If suppliers of raw materials are giving long term credit then company can manage with less amount of working capital. If suppliers are giving only short period credit then company will require more working capital to make payments to creditors.
A company’s credit policy is the set of guidelines it uses to determine whether to extend credit to a customer and, if so, how much credit to extend. A company following a liberal credit policy will require more working capital than one with a strict or short-term credit policy because it will be extending credit to more customers and/or extending credit for longer periods of time.
Availability of Raw Materials
It is easier for firms to manage with less working capital when raw materials and inputs are easily available, as the need to maintain stocks of raw materials is reduced or not needed at all.
Operating efficiency is a measure of how well a company uses its labor and other resources to produce goods and services. A company with high operating efficiency requires less working capital than a company with low operating efficiency. This is because high operating efficiency leads to lower production costs, which in turn leads to higher profits and lower working capital requirements.
Level of Competition
The amount of working capital a business requires is directly related to the level of competition it faces. A business with less competition or a monopoly position will require less working capital as it can dictate terms according to its own requirements.
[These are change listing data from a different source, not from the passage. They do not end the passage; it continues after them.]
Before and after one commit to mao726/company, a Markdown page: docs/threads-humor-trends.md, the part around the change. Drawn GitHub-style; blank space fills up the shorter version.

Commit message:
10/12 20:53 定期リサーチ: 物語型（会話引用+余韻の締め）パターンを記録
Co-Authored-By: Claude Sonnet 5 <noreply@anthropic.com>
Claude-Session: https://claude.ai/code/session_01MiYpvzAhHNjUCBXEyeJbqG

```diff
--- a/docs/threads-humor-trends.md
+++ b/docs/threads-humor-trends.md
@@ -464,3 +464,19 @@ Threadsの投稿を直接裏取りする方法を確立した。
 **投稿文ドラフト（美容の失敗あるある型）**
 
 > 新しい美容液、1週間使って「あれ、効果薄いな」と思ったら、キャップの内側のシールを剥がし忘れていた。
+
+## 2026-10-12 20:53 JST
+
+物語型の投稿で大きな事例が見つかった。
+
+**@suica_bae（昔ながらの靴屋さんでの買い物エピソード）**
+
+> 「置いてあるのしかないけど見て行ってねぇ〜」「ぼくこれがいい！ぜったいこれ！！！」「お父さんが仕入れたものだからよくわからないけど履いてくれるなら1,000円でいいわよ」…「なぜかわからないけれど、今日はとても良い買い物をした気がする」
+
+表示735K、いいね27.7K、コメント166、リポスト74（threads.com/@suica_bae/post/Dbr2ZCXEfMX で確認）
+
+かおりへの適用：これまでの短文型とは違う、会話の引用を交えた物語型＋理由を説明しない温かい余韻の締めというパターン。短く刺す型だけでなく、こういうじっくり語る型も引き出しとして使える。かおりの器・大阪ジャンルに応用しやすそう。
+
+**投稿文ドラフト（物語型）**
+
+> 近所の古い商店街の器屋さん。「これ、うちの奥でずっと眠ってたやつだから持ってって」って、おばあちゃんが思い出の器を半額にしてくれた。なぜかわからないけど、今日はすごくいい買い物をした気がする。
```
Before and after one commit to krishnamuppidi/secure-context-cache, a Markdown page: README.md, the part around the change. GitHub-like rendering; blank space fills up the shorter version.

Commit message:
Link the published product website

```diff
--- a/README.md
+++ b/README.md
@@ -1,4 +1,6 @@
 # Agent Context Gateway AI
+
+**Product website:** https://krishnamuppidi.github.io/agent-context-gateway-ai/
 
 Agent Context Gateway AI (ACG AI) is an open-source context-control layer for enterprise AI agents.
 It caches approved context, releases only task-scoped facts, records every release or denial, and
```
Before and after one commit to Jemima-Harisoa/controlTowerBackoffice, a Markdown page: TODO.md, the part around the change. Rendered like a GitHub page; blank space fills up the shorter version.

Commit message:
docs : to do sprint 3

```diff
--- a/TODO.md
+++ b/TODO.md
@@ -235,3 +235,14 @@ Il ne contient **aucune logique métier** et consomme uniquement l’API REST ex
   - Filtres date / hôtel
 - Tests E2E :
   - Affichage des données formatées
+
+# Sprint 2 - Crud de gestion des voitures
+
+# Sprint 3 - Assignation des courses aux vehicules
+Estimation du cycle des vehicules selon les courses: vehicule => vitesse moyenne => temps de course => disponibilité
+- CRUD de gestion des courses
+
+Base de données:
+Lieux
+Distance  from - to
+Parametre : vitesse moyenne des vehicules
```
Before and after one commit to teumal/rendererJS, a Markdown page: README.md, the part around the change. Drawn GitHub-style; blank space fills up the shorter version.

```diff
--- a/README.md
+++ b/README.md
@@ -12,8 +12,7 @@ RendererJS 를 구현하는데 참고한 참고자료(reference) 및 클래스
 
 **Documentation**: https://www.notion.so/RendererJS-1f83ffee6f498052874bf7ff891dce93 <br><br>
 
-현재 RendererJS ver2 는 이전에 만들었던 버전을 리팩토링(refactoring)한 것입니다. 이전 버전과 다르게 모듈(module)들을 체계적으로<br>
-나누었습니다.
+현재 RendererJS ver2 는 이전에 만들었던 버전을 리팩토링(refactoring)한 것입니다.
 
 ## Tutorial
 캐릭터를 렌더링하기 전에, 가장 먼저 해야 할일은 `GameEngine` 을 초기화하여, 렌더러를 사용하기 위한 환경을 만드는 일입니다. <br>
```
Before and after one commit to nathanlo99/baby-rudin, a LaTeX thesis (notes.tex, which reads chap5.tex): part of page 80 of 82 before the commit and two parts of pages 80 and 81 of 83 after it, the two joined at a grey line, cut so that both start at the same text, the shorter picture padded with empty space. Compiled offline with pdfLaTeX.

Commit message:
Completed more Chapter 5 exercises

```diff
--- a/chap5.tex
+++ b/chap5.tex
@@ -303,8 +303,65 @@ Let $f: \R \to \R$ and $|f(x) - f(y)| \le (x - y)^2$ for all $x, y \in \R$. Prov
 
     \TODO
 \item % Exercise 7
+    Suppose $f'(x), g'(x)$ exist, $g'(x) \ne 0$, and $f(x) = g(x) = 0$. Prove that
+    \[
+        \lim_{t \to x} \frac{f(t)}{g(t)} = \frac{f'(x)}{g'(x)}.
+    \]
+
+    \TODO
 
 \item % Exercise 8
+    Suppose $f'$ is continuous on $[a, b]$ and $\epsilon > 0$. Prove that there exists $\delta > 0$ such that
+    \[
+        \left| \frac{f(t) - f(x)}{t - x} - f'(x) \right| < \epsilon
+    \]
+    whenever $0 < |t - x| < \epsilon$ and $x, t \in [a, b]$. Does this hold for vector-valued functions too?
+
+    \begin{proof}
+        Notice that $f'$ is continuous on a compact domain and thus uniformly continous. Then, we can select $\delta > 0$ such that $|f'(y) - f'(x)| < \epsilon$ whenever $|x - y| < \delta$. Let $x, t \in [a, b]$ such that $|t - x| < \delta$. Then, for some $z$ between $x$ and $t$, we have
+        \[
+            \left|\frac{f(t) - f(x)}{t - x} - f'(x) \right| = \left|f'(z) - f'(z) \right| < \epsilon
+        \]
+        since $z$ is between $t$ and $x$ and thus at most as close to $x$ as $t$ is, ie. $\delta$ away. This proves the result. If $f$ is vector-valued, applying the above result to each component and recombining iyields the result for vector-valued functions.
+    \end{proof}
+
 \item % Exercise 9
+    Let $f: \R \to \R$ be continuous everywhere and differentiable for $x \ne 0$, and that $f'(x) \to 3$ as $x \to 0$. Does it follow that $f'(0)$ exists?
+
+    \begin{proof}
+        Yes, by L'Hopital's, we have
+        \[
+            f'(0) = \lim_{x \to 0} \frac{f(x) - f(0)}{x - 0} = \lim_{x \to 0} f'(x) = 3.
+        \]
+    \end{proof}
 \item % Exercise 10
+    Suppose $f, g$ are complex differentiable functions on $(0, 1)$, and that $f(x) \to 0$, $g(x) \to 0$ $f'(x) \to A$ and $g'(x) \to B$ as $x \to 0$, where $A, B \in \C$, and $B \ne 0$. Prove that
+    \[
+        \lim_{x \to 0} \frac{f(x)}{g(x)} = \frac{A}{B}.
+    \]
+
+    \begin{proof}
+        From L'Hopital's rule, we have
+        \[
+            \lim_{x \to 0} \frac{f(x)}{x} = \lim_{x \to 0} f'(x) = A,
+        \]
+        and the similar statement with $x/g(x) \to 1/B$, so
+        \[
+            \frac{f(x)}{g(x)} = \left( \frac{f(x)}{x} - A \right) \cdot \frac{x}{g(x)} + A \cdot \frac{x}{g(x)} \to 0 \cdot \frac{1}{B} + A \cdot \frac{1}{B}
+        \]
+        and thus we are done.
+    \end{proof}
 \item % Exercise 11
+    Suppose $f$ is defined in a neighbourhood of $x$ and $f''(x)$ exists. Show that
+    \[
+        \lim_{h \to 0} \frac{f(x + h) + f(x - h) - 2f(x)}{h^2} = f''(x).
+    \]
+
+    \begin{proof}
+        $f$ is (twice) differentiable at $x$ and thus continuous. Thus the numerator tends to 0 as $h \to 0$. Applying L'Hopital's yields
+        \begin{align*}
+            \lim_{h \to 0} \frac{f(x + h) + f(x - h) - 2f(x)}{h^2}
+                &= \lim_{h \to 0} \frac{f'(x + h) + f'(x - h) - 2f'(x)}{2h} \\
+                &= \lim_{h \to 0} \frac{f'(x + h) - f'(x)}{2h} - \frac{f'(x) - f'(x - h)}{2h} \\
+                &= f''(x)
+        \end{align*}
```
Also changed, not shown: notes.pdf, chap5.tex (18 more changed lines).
This is because there is no need to match the prices or terms offered by competitors.